Two-thirds of the voters in the mostly rural Third District, which includes most of the natural-gas hotspots on the Western Slope, support the FRAC Act, according to a survey produced for the Western Organization of Resource Councils (WORC) — a group of western agriculture and conservation groups.
Only 22 percent of the voters oppose the legislation, which would strip away a Safe Drinking Water Act exemption for the process of hydraulic fracturing (or fracking) that was granted under the Bush administration in 2005 and is the only such industrial exemption under the act.
The process involves high-pressure injections of water, sand and undisclosed chemicals into gas wells to force open tight geological formations and free up more gas. Critics say fracking is leading to contamination of groundwater supplies and water wells near gas fields. Industry officials say the process is safe and chemicals must stay secret for competitive reasons.
The survey, conducted by Harstad Strategic Research and released Tuesday, was done by phone July 28-30 using a voter list in the Third District, which includes heavily drilled Garfield County. A total of 504 random telephone interviews were conducted, with an accuracy rate of plus or minus 4.4 percent.
Although he supported federal hydraulic fracturing legislation last year, Salazar has shied away this year, perhaps with an eye toward re-election in 2010: “I believe that developers may have legitimate concerns about the impact that removing the exemption may have on their ability to find and extract oil and gas,” he told Pro Publica in May. “But … the current regulatory approach is probably not sustainable and will probably need to be revised in some way.”
But the survey asked specifically about the FRAC Act, and 70 percent of the voters in the district’s more urban counties, Mesa and Pueblo, favor the FRAC Act, while 66 percent of the voters in the more rural counties favor the bill. Democrats support the bill by an 80-percent margin; Independents 79 percent; and Republicans 51 percent.

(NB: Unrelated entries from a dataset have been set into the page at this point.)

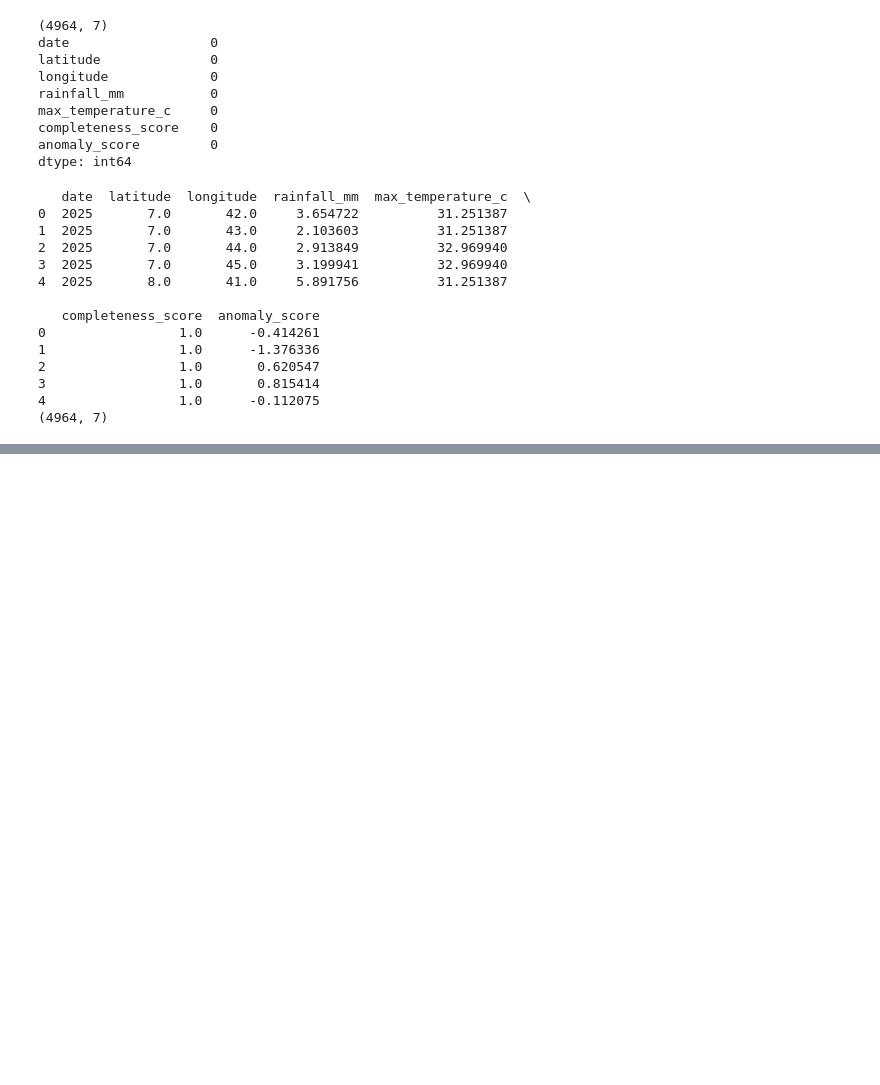
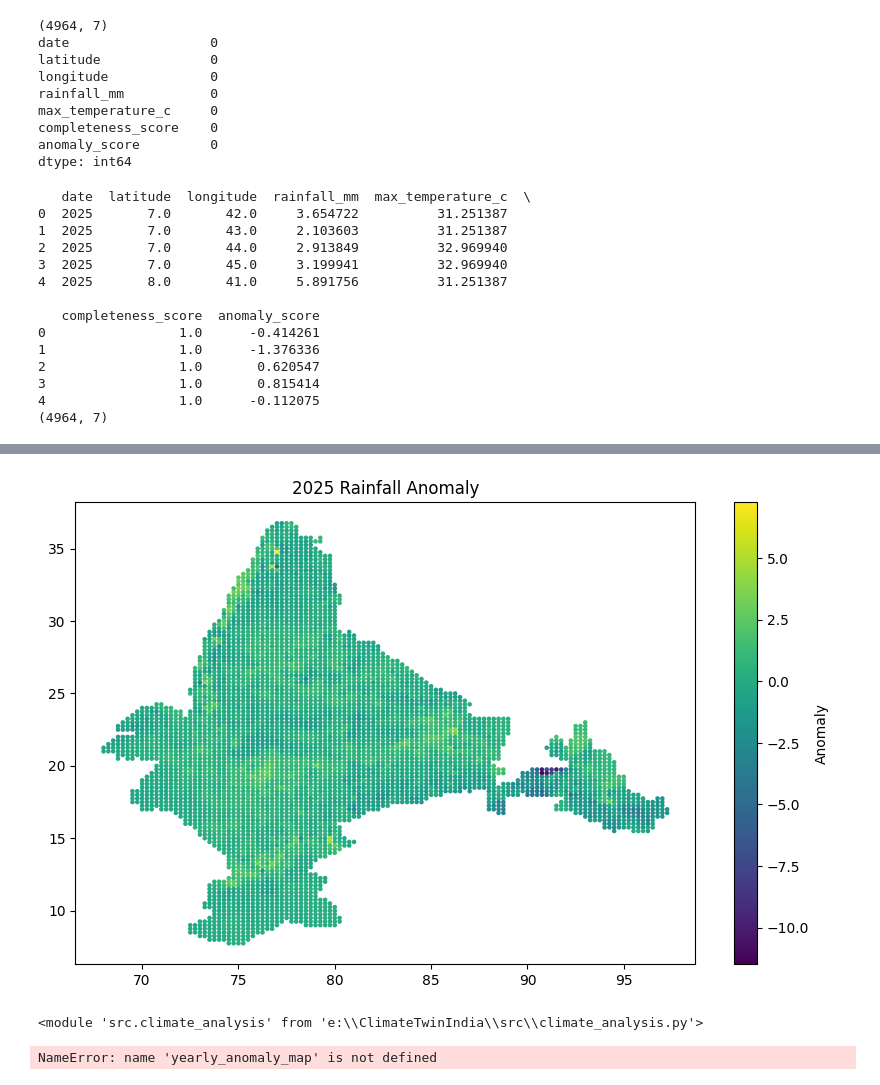
Before and after one commit to aadityat23/ClimateTwinIndia, a Jupyter notebook: notebooks/01_imd_exploration.ipynb, the cells around one changed output, grey strips where cells are left out. Cells and saved outputs as stored; diff of their text form; code cells hidden in the pictures; blank space fills up the shorter version.

```diff
--- a/notebooks/01_imd_exploration.ipynb
+++ b/notebooks/01_imd_exploration.ipynb
@@ -1504,0 +2141,25 @@ print(df.shape)
+# %%
+df_2025 = df[df["year"] == 2025]
+
+plt.figure(figsize=(10,6))
+
+plt.scatter(
+    df_2025["longitude"],
+    df_2025["latitude"],
+    c=df_2025["anomaly_score"],
+    s=5
+)
+
+plt.colorbar(label="Anomaly")
+
+plt.title("2025 Rainfall Anomaly")
+plt.show()
+# %% [output]
+[figure, added]
+# %%
+from importlib import reload
+import src.climate_analysis
+
+reload(src.climate_analysis)
+# %% [output]
+<module 'src.climate_analysis' from 'e:\\ClimateTwinIndia\\src\\climate_analysis.py'>
@@ -1504,0 +2171,10 @@ print(df.shape)
+# %%
+yearly_anomaly_map(df, 2019)
+yearly_anomaly_map(df, 2020)
+yearly_anomaly_map(df, 2021)
+yearly_anomaly_map(df, 2022)
+yearly_anomaly_map(df, 2023)
+yearly_anomaly_map(df, 2024)
+yearly_anomaly_map(df, 2025)
+# %% [output]
+NameError: name 'yearly_anomaly_map' is not defined
```
Also changed, not shown: parts of 70 cells of this notebook, 12 other files.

And 63 percent of the households that rely on farming and ranching support the bill; while 61 percent of the voters who hunt of fish support it. Salazar comes from a long line of ranching families in southern Colorado. His brother Ken, a former Colorado senator, is Secretary of the Interior.
For more on the survey, go to the Western Organization of Resource Councils (WORC) website.